This study also suggests that cannabis can hinder the cannabis user’s ability to mentally move into a future state. When I was reading this I saw this more of a blessing than a hindrance though.
Society seems to be suffering from constantly thinking about the future (or the past) and missing out on the present moment.
Life is happening now, not in the future or the past.
“I have always been interested in the psychology behind problem behaviours. When I began my post-graduate studies I did not have a specific lean to any particular type of behaviour but knew I wanted to explore possible underpinnings for maladaptive functioning presented in clinical groups that I would eventually work with,” said author, Kimberly Mercuri.
Ms. Mercuri, a clinician and a researcher from the Australian Catholic University, and her team studied 57 cannabis users from the age of 18 to 35 years old.
They created 57 matched control subjects, then quantified the subject’s episodic foresight with the use of an Autobiographical Interview task.
This test required the participants to answer to a cue word by either thinking up a novel future situation or by describing a personal incident they experienced from their past.
Participants who regularly consume cannabis, those who disclosed that they smoke at least three times every week have some difficulties in imagining a novel future event compared to those who are not cannabis users and those who use cannabis not more than once every week.

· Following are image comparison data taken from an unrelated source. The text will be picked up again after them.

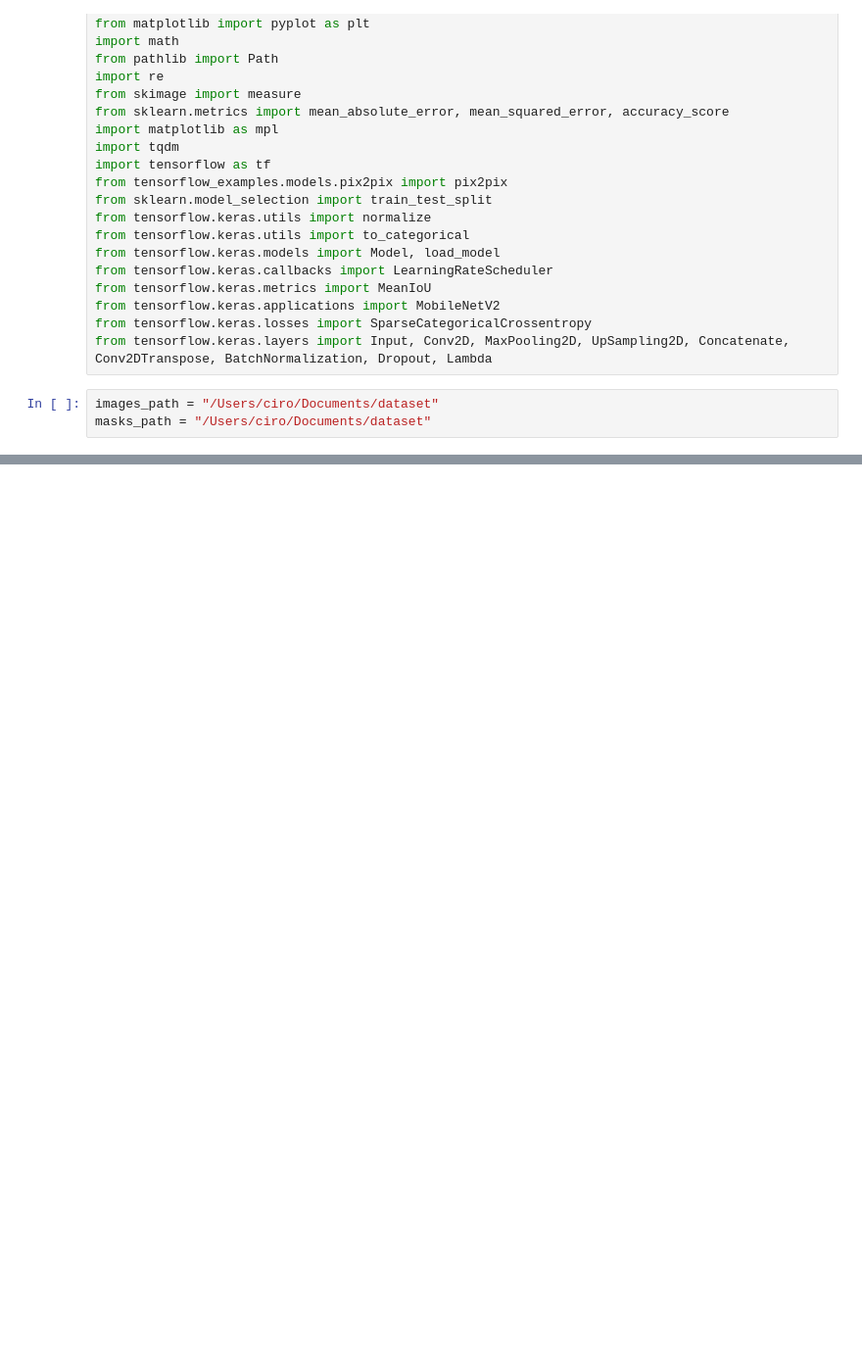
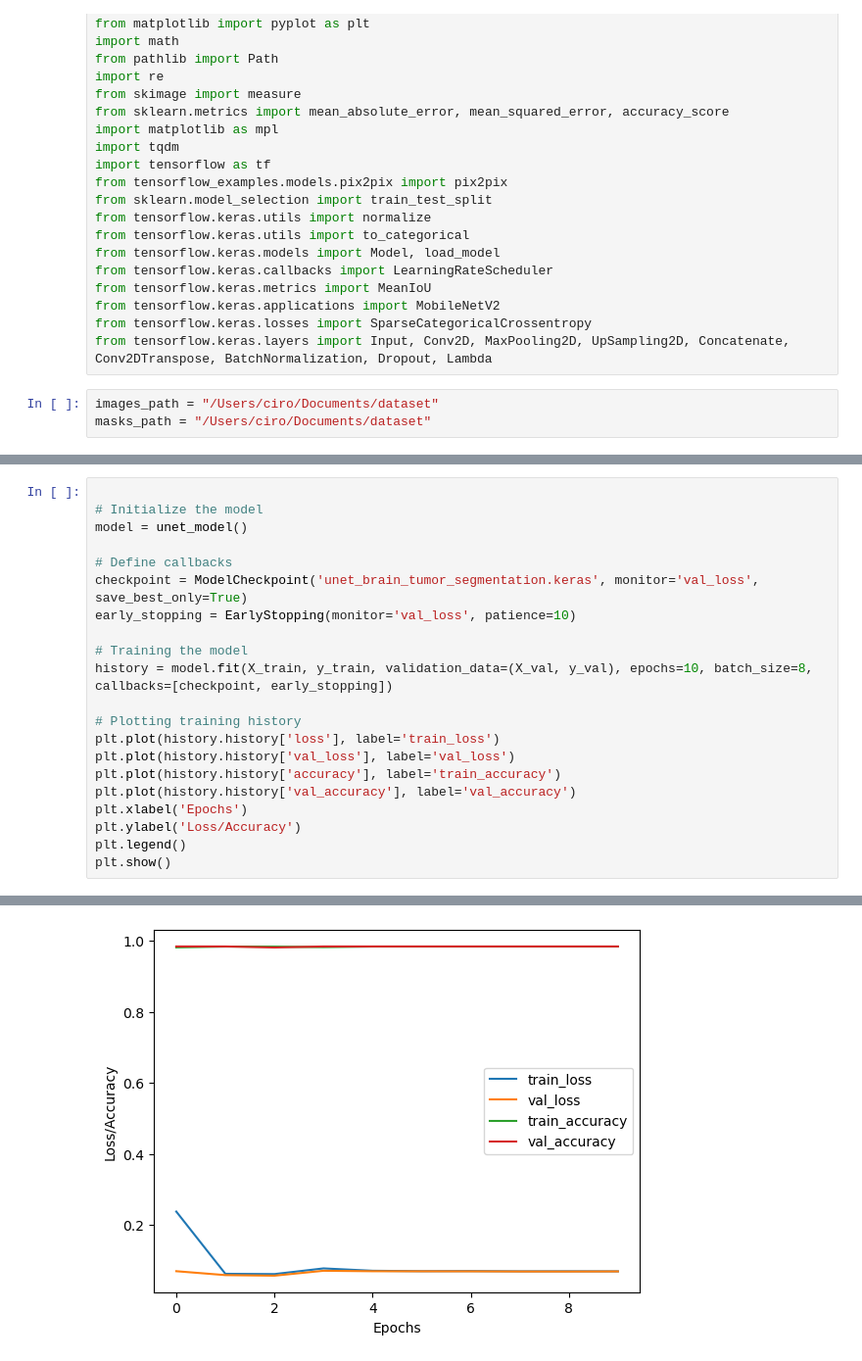
Before and after one commit to Ehsan-Taheri/Brain-Tumor-Segmentation, a Jupyter notebook: UnteModel.ipynb, the cells around one changed output, grey strips where cells are left out. Shown at 98% size. Saved outputs shown, nothing was run; the diff lists cells and outputs as text; blank space fills up the shorter version.

```diff
--- a/UnteModel.ipynb
+++ b/UnteModel.ipynb
@@ -218,0 +209,22 @@ visualize_data(preprocessed_images, preprocessed_masks)
+# %%
+
+# Initialize the model
+model = unet_model()
+
+# Define callbacks
+checkpoint = ModelCheckpoint('unet_brain_tumor_segmentation.keras', monitor='val_loss', save_best_only=True)
+early_stopping = EarlyStopping(monitor='val_loss', patience=10)
+
+# Training the model
+history = model.fit(X_train, y_train, validation_data=(X_val, y_val), epochs=10, batch_size=8, callbacks=[checkpoint, early_stopping])
+
+# Plotting training history
+plt.plot(history.history['loss'], label='train_loss')
+plt.plot(history.history['val_loss'], label='val_loss')
+plt.plot(history.history['accuracy'], label='train_accuracy')
+plt.plot(history.history['val_accuracy'], label='val_accuracy')
+plt.xlabel('Epochs')
+plt.ylabel('Loss/Accuracy')
+plt.legend()
+plt.show()
+# %% [output]
@@ -218,0 +251 @@ visualize_data(preprocessed_images, preprocessed_masks)
+[figure, added]
```
Also changed, not shown: parts of 12 cells of this notebook.
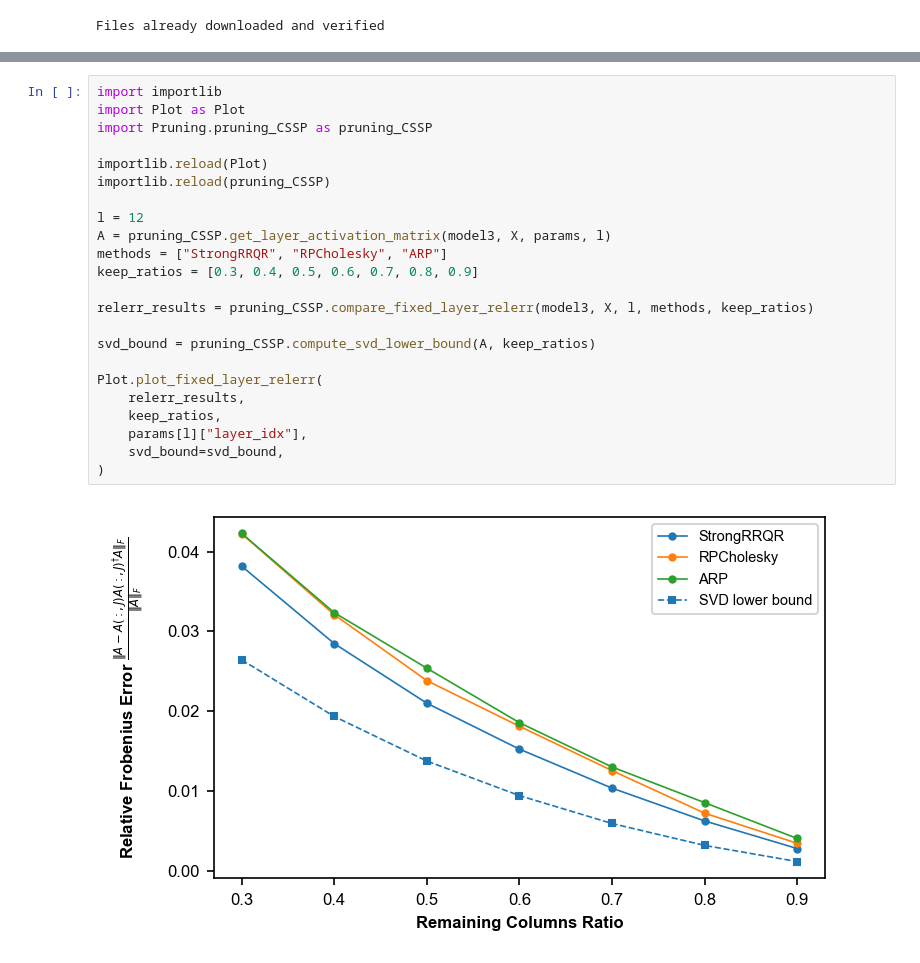
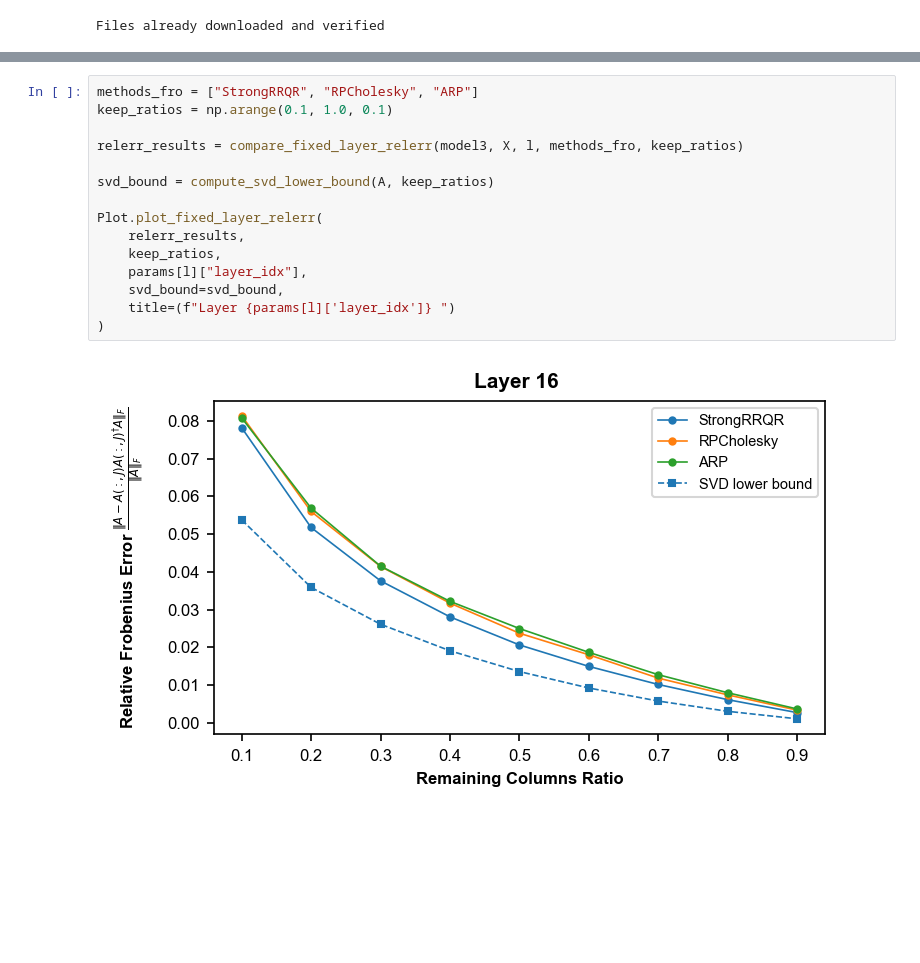
Before and after one commit to yuekai-yan/CSSP_Neural_Networks_Pruning, a Jupyter notebook: CIFAR10.ipynb, the cells around one changed output, grey strips where cells are left out. Drawn from its saved outputs; the diff is of its cells as text; blank space fills up the shorter version.

```diff
--- a/CIFAR10.ipynb
+++ b/CIFAR10.ipynb
@@ -347,25 +328,17 @@ Plot.plot_singular_value_spectrum(
 # %%
-import importlib
-import Plot as Plot
-import Pruning.pruning_CSSP as pruning_CSSP
+methods_fro = ["StrongRRQR", "RPCholesky", "ARP"]
+keep_ratios = np.arange(0.1, 1.0, 0.1)
 
-importlib.reload(Plot)
-importlib.reload(pruning_CSSP)
+relerr_results = compare_fixed_layer_relerr(model3, X, l, methods_fro, keep_ratios)
 
-l = 12
-A = pruning_CSSP.get_layer_activation_matrix(model3, X, params, l)
-methods = ["StrongRRQR", "RPCholesky", "ARP"]
-keep_ratios = [0.3, 0.4, 0.5, 0.6, 0.7, 0.8, 0.9]
-
-relerr_results = pruning_CSSP.compare_fixed_layer_relerr(model3, X, l, methods, keep_ratios)
-
-svd_bound = pruning_CSSP.compute_svd_lower_bound(A, keep_ratios)
+svd_bound = compute_svd_lower_bound(A, keep_ratios)
 
 Plot.plot_fixed_layer_relerr(
     relerr_results,
     keep_ratios,
     params[l]["layer_idx"],
     svd_bound=svd_bound,
+    title=(f"Layer {params[l]['layer_idx']} ")
 )
 # %% [output]
-[figure, old version]
+[figure, new version]
```
Also changed, not shown: parts of 12 cells of this notebook, 4 other files.
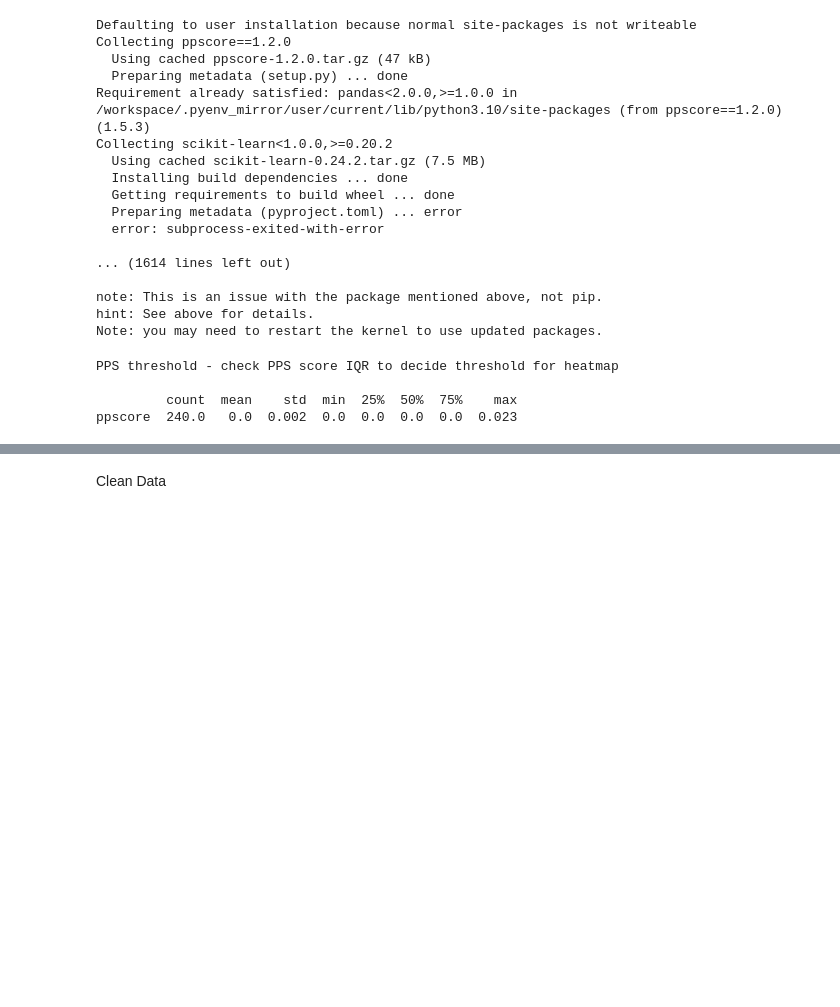
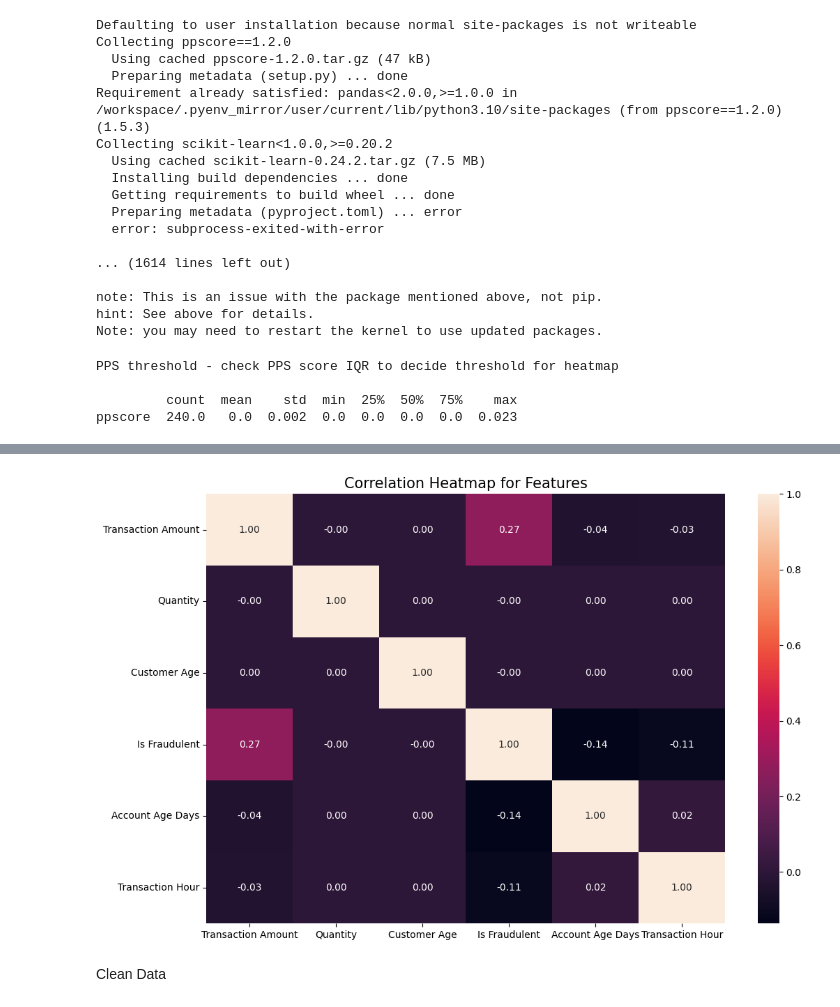
Before and after one commit to JamesCowans/fraud-analysis, a Jupyter notebook: Jupyter-Notebooks/03 Data Cleaning.ipynb, the cells around one changed output, grey strips where cells are left out. Cells and saved outputs as stored; diff of their text form; code cells hidden in the pictures; blank space fills up the shorter version.

Commit message:
update data cleaning

```diff
--- a/Jupyter-Notebooks/03 Data Cleaning.ipynb
+++ b/Jupyter-Notebooks/03 Data Cleaning.ipynb
@@ -186,3 +171,13 @@ The score ranges from 0 (no predictive power) to 1 (perfect predictive power)
+# %%
+corr_data = df.select_dtypes(include=['float64', 'int64'])
+plt.figure(figsize=(12, 8))
+correlation_matrix = corr_data.corr()
+sns.heatmap(correlation_matrix, annot=True, fmt='.2f')
+sns.color_palette("hls", 8,)
+plt.title('Correlation Heatmap for Features', fontsize=15)
+plt.show()
+# %% [output]
+[figure, added]
 # %% [markdown]
 Clean Data
 # %%
```
Also changed, not shown: parts of 4 cells of this notebook, 2 other files.
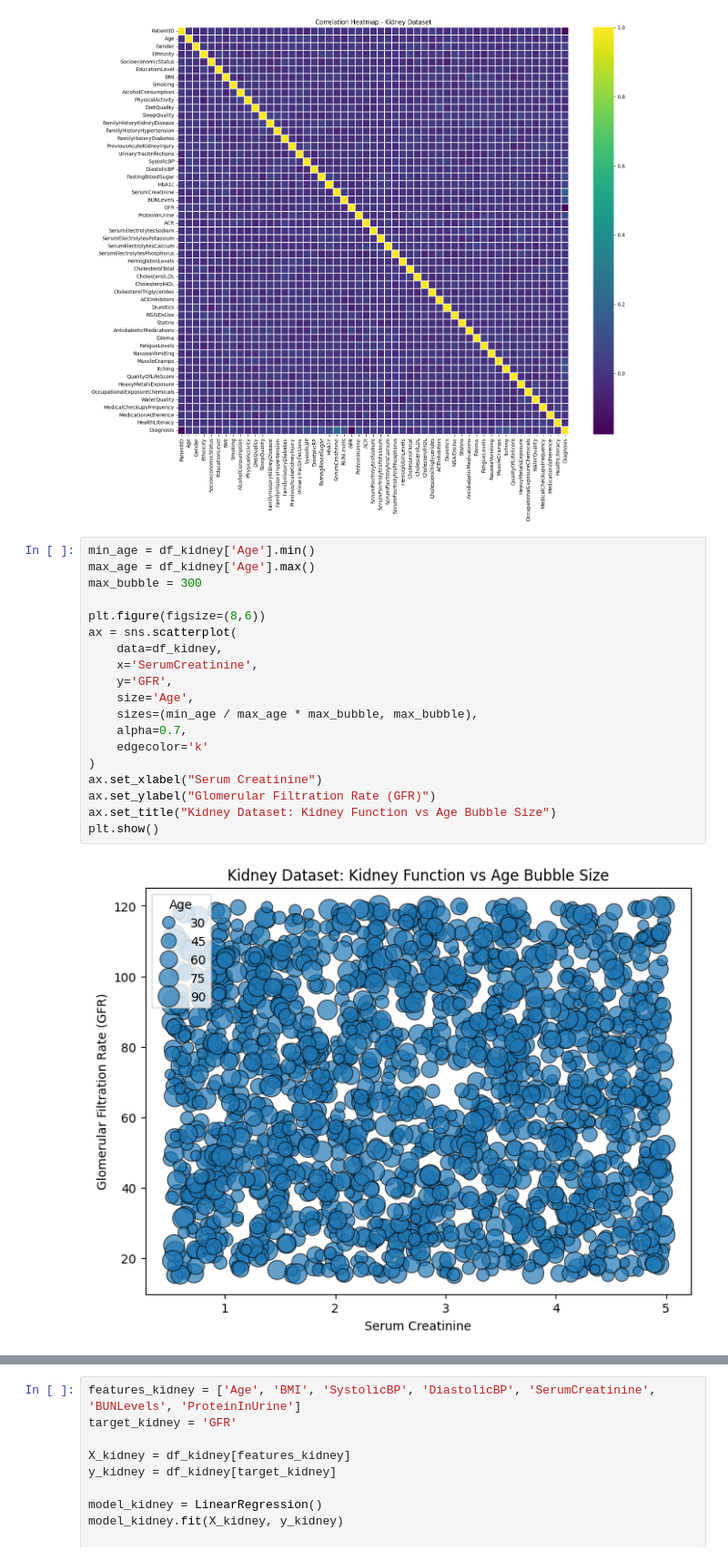
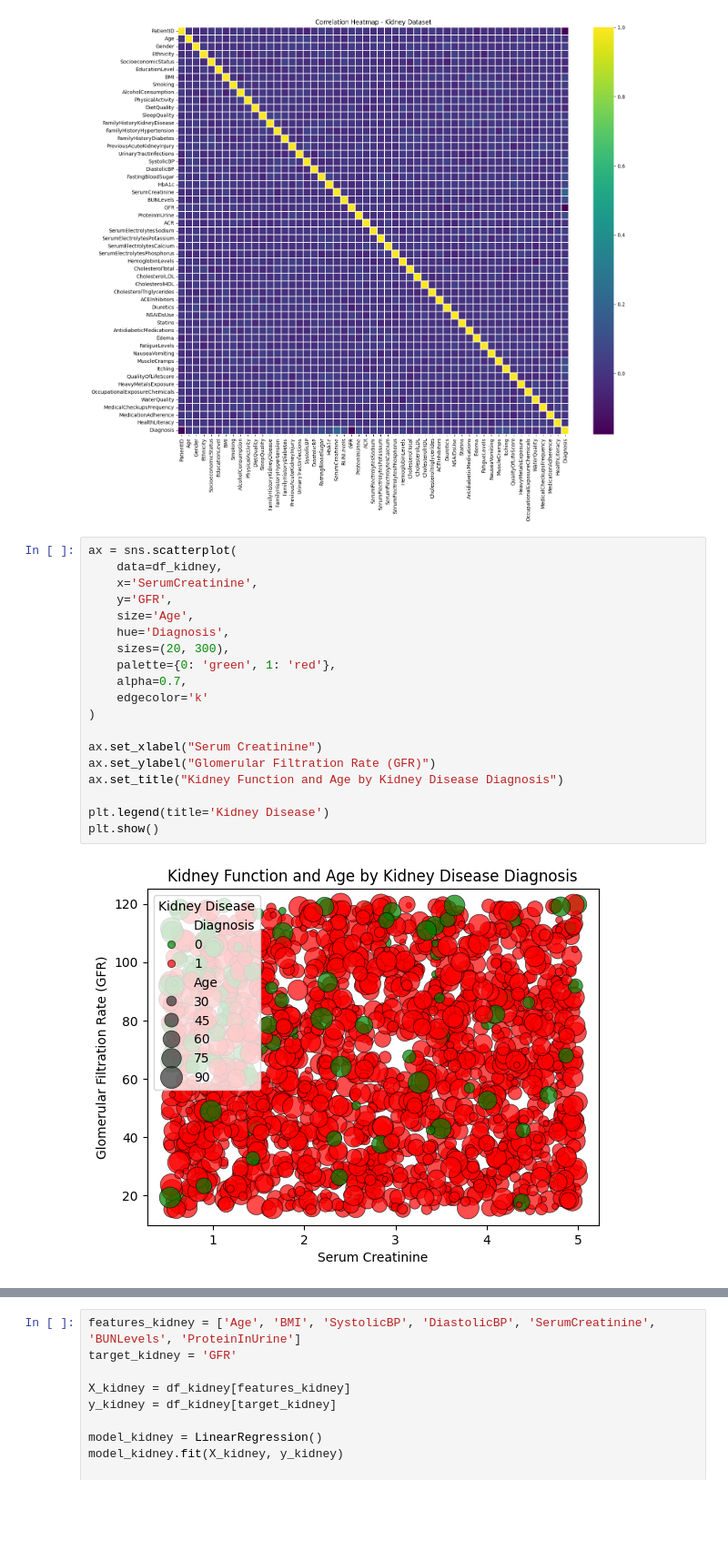
Before and after one commit to ellethibedeau/Mod2-ElleThibedeau, a Jupyter notebook: Week9.ipynb, the cells around one changed output, grey strips where cells are left out. Shown at 91% size. Drawn from its saved outputs; the diff is of its cells as text; blank space fills up the shorter version.

```diff
--- a/Week9.ipynb
+++ b/Week9.ipynb
@@ -366,26 +369,26 @@ plt.show()
 # %% [output]
 [figure]
 # %%
-min_age = df_kidney['Age'].min()
-max_age = df_kidney['Age'].max()
-max_bubble = 300
-
-plt.figure(figsize=(8,6))
 ax = sns.scatterplot(
     data=df_kidney,
     x='SerumCreatinine',
     y='GFR',
     size='Age',
-    sizes=(min_age / max_age * max_bubble, max_bubble),
+    hue='Diagnosis',
+    sizes=(20, 300),
+    palette={0: 'green', 1: 'red'},
     alpha=0.7,
     edgecolor='k'
 )
+
 ax.set_xlabel("Serum Creatinine")
 ax.set_ylabel("Glomerular Filtration Rate (GFR)")
-ax.set_title("Kidney Dataset: Kidney Function vs Age Bubble Size")
+ax.set_title("Kidney Function and Age by Kidney Disease Diagnosis")
+
+plt.legend(title='Kidney Disease')
 plt.show()
 # %% [output]
-[figure, old version]
+[figure, new version]
 # %%
 numeric_cols = [
     'Age', 'BMI', 'SerumCreatinine', 'GFR', 'SystolicBP', 'DiastolicBP',
```
Also changed, not shown: parts of 8 cells of this notebook, 2 other files.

In an interview with PsyPost, Mercuri said that their findings show that with frequent use of cannabis, a person’s ability to mentally remember their past or perceptually think about a future event is negatively affected conversely relative to those who have never used the substance or those who are not using it regularly.
“I guess the take-home message is that there is growing evidence for possible cognitive deterioration with regular use which in turn can hinder the simplest of day-to-day tasks as the capacity to recall and imagine the self-plays important roles other cognitive process like decision making, goal setting,” Mercuri noted.
As I was reading the report I was wondering if this is the increased ability to forget that Professor Raphael Mechoulam has been talking about. This could be the reason why Cannabis can be so helpful for patients with Post Traumatic Stress Disorder (PTSD).
She also mentioned that the deficit is not only isolated to those who use cannabis. In another paper she co-authored with other with her team, they indicated a huge impairment concern on long-term users of opioids especially in their ability to perceive their future.
Mercuri hopes that the average person, especially the loved ones of cannabis user may be able to have compassion for those who abuse the substance and are showing signs of maladaptive patterns in their day-to-day functions because their behavioral changes might be due to more complicated neurological functions.
Even though the individuals who do not use cannabis regularly show deterioration in their ability of episodic foresight, it does not mean that they do not have to face any consequences.
Mercuri’s team said that their findings should not be taken as is, rather, users of these substances should be careful in their consumption as any level of drug use might pose potential risks.
But they said that the research regarding the correlation between brain health and drug use is still too young and there is still a lot of things future studies could address.
Mercuri explained that a lot more studies are required to better appreciate the neurological basis of the observed impairment as well as the particular functional effects of the observed future thinking discrepancies.
Although they managed to arrive at this breakthrough, they confessed that they still have a hard time delineating the effects of other drugs.
However, they said that future research could explore more if this particular neurological impairment could extend to other substances like opioid-dependent clinical groups.
Their study “Episodic foresight deficits in regular, but not recreational, cannabis users“, was authored by H. Valerie Curran, Morgan Elliott, Peter G Rendell, Gill Terrett, and Kimberly Mercuri,